> [What this task involves] Reproduce the entries word for word, and omit any picture you find in them.

--- START ---

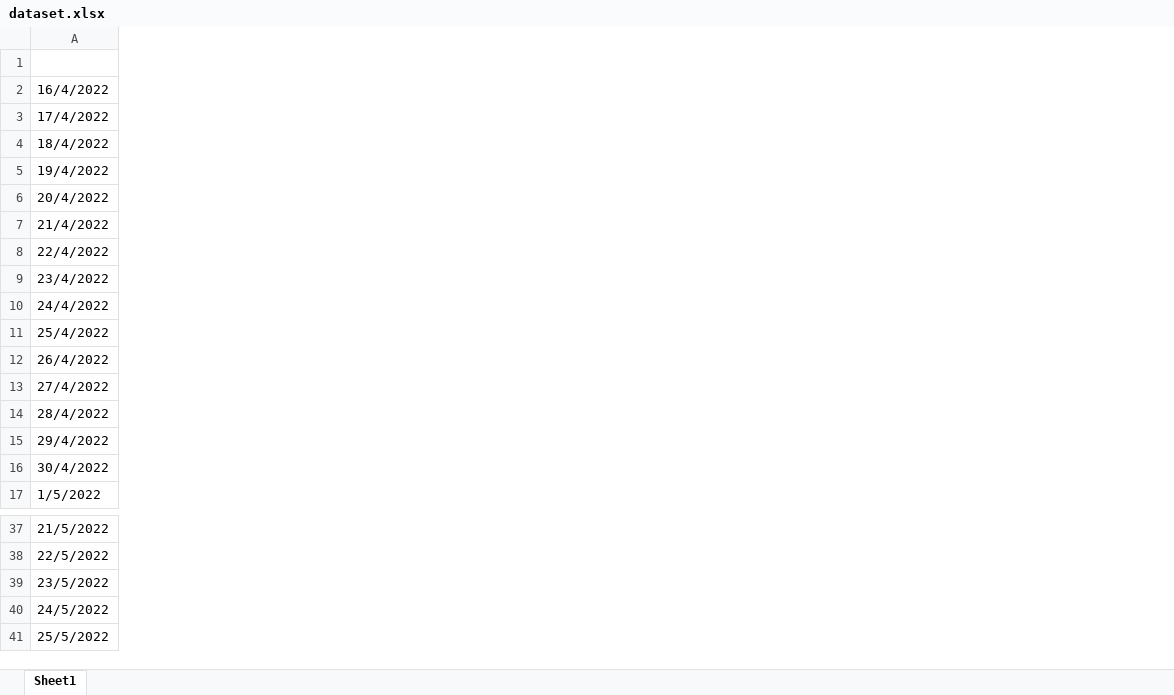
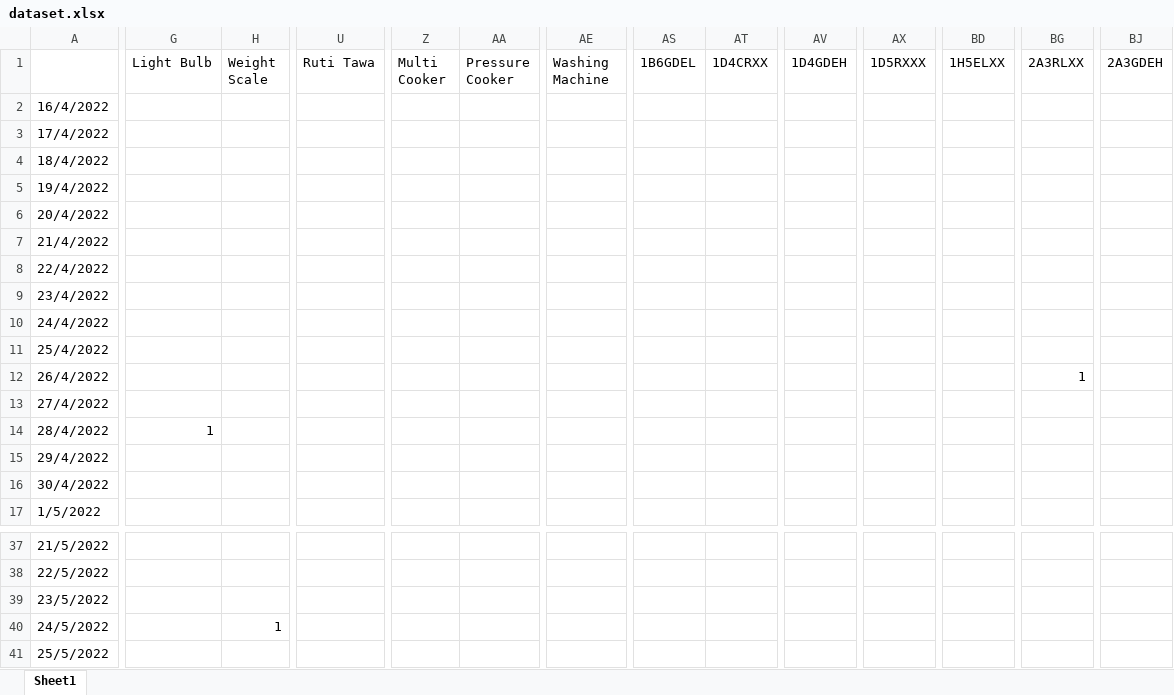
Before and after one commit to IIT-NSTU/Sales-Predictor, an Excel workbook: Development Part/backup/dataset.xlsx, sheet Sheet1, drawn as a sheet; only a part is shown, gaps mark what is left out; values as stored, in another font and other column widths than the file's, no borders; the diff covers the shown part only; the diff names each change by its address in the sheet, - before the commit and + after, or states it on an @@ line.

```diff
--- a/Development Part/backup/dataset.xlsx (sheet Sheet1)
+++ b/Development Part/backup/dataset.xlsx (sheet Sheet1)
+column G (Light Bulb), row 14: 1
+column H (Weight Scale), row 40: 1
+column U (Ruti Tawa), empty
+column Z (Multi Cooker), empty
+column AA (Pressure Cooker), empty
+column AE (Washing Machine), empty
+column AS (1B6GDEL), empty
+column AT (1D4CRXX), empty
+column AV (1D4GDEH), empty
+column AX (1D5RXXX), empty
+column BD (1H5ELXX), empty
+column BG (2A3RLXX), row 12: 1
+column BJ (2A3GDEH), empty
```
Also changed, not shown: other rows of this sheet, formulas that keep their value.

--- END ---

> [Finished exercise]
Before and after one commit to IIT-NSTU/Sales-Predictor, an Excel workbook: Development Part/backup/dataset.xlsx, sheet Sheet1, drawn as a sheet; only a part is shown, gaps mark what is left out; values as stored, in another font and other column widths than the file's, no borders; the diff covers the shown part only; the diff names each change by its address in the sheet, - before the commit and + after, or states it on an @@ line.

```diff
--- a/Development Part/backup/dataset.xlsx (sheet Sheet1)
+++ b/Development Part/backup/dataset.xlsx (sheet Sheet1)
+column G (Light Bulb), row 14: 1
+column H (Weight Scale), row 40: 1
+column U (Ruti Tawa), empty
+column Z (Multi Cooker), empty
+column AA (Pressure Cooker), empty
+column AE (Washing Machine), empty
+column AS (1B6GDEL), empty
+column AT (1D4CRXX), empty
+column AV (1D4GDEH), empty
+column AX (1D5RXXX), empty
+column BD (1H5ELXX), empty
+column BG (2A3RLXX), row 12: 1
+column BJ (2A3GDEH), empty
```
Also changed, not shown: other rows of this sheet, formulas that keep their value.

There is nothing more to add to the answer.